How one HSE area has responded to this clinical and ethical dilemma Equity of service provision is a central plank of government, national and HSE policy. Yet the AON process may have increased the risk of inequities of service delivery to vulnerable children. Anecdotal evidence suggests that the AON process is being operated differently in the various HSE areas. Indeed, within the same HSE areas psychology, occupational therapy, physiotherapy, speech and language therapy departments have taken different views on the prioritisation of children under 5 years of age with a developmental delay. In many instances professional resources were diverted to the AON process without any additional resources being provided. This severely impacted on service delivery as there was a stronger focus on assessment to the detriment of intervention services.

Routine referrals versus AON referrals
Informed and motivated parents of children with developmental delay (0-5 years) who initiate the AON process to have their children assessed are prioritised by most services. This is based on the legislative framework and its imposed timeline pressures. Children with developmental delay (0-5 years) who may have higher clinical needs, but who are referred to routine waiting lists, and whose parents may be less well informed, are not prioritised.

The clinical and ethical crux is that there is a two-track process.

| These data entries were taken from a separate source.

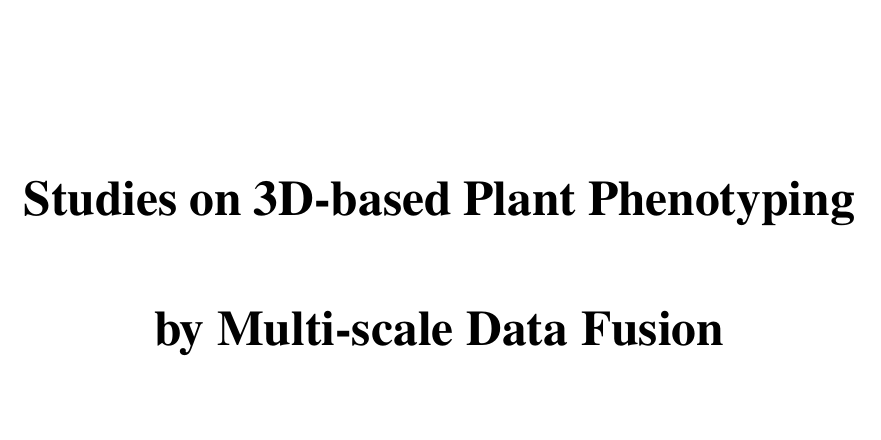
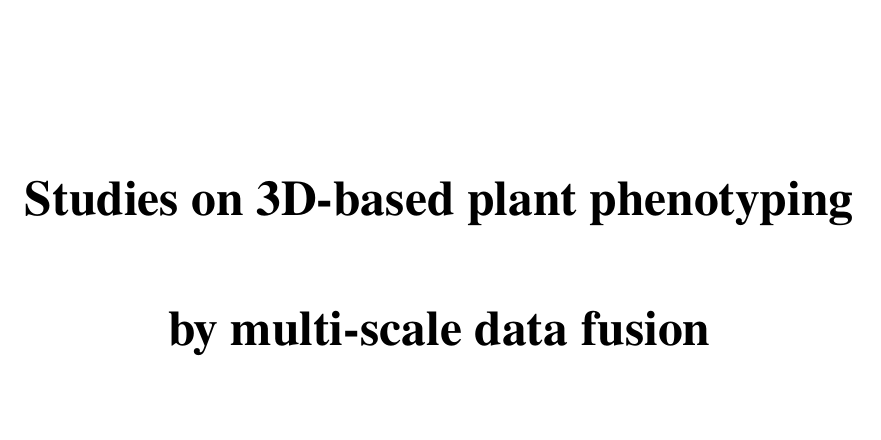
Before and after one commit to HowcanoeWang/DoctorThesis, a LaTeX thesis (thesis.tex): part of page 1 of 121, cut so that both start at the same text. Compiled offline with pdfLaTeX.

Commit message:
change title to sentence style

```diff
--- a/thesis.tex
+++ b/thesis.tex
@@ -97,7 +97,7 @@
       \vspace*{2cm}
 
       \begin{spacing}{4.5}
-        \textbf{\Huge Studies on 3D-based Plant Phenotyping by Multi-scale Data Fusion}
+        \textbf{\Huge Studies on 3D-based plant phenotyping by multi-scale data fusion}
       \end{spacing}
 
       \vspace{0.5cm}
```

Track One: A prioritised AON route. Track Two: A nonprioritised routine referral route. Those children with higher clinical needs in the routine route are slower to access services, as professional resources are often diverted to meet the legislative demands of the AON process. Hence the AON process which was intended as a shield has the propensity to act as a sword, increasing the inequities for children.

In HSE Carlow/Kilkenny the Psychology Service informs all families whose children are under 5 with a suspected developmental delay of the following information in order to promote equity of access, ethical practice and future service delivery. All parents/guardians are encouraged to initiate the AON process for their children who require psychology services and are eligible for the AON process. While parental choice must be maintained, and the psychology service acknowledges the right for parents/guardians not to have their child assessed via the AON process, the service would like to ensure that parents make an informed choice. Parents are told of the differences in waiting times for those children on the AON waiting list (which has the legal timeframe of 12 weeks) and the standard waiting list which may involve a delay of up to a year.

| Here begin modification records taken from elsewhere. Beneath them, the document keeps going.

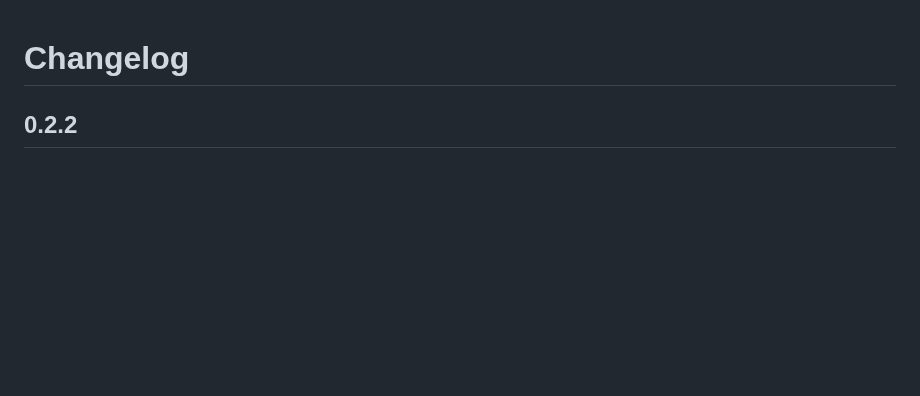
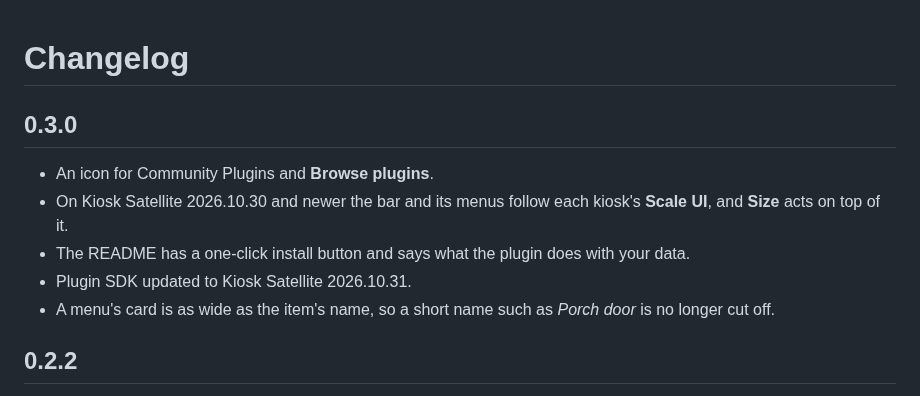
Before and after one commit to dimatx/kiosk-satellite-action-bar, a Markdown page: CHANGELOG.md, the part around the change. Rendered like a GitHub page; blank space fills up the shorter version.

```diff
--- a/CHANGELOG.md
+++ b/CHANGELOG.md
@@ -1,4 +1,12 @@
 # Changelog
+
+## 0.3.0
+
+- An icon for Community Plugins and **Browse plugins**.
+- On Kiosk Satellite 2026.10.30 and newer the bar and its menus follow each kiosk's **Scale UI**, and **Size** acts on top of it.
+- The README has a one-click install button and says what the plugin does with your data.
+- Plugin SDK updated to Kiosk Satellite 2026.10.31.
+- A menu's card is as wide as the item's name, so a short name such as *Porch door* is no longer cut off.
 
 ## 0.2.2
 
```
Also changed, not shown: README.md (+25 -8 lines), docs/sdk-gaps.md (+6 -26 lines), assets/icon.png (added), 7 other files.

Why do the psychology services recommend that all eligible children are seen within the AON process?
◆ Because of the differences in waiting times.
◆ Because the AON Process is prioritised and the Standard Route is not prioritised.
◆ It’s more equitable and ethical that eligible children are seen by psychologist based on clinical need, not by the referral process.
◆ The AON process allows for planning of services for children with developmental delay from the preschool period (0-5 years), to the school-age period (6-18 years) and into adulthood (18 years +).
◆ If children’s needs are not mapped early on, later service provision will be further limited.

Where do we go from here?
Parents’ experience of the AON Process needs to be evaluated to ascertain if their children’s needs are being met. Anecdotal evidence suggests that while the parent has the statement of service need, there is immense frustration with the lack of intervention services.

Evaluation needs to take place in terms of how the AON process (including prioritisation on clinical or legislative criteria) is being utilised throughout Ireland.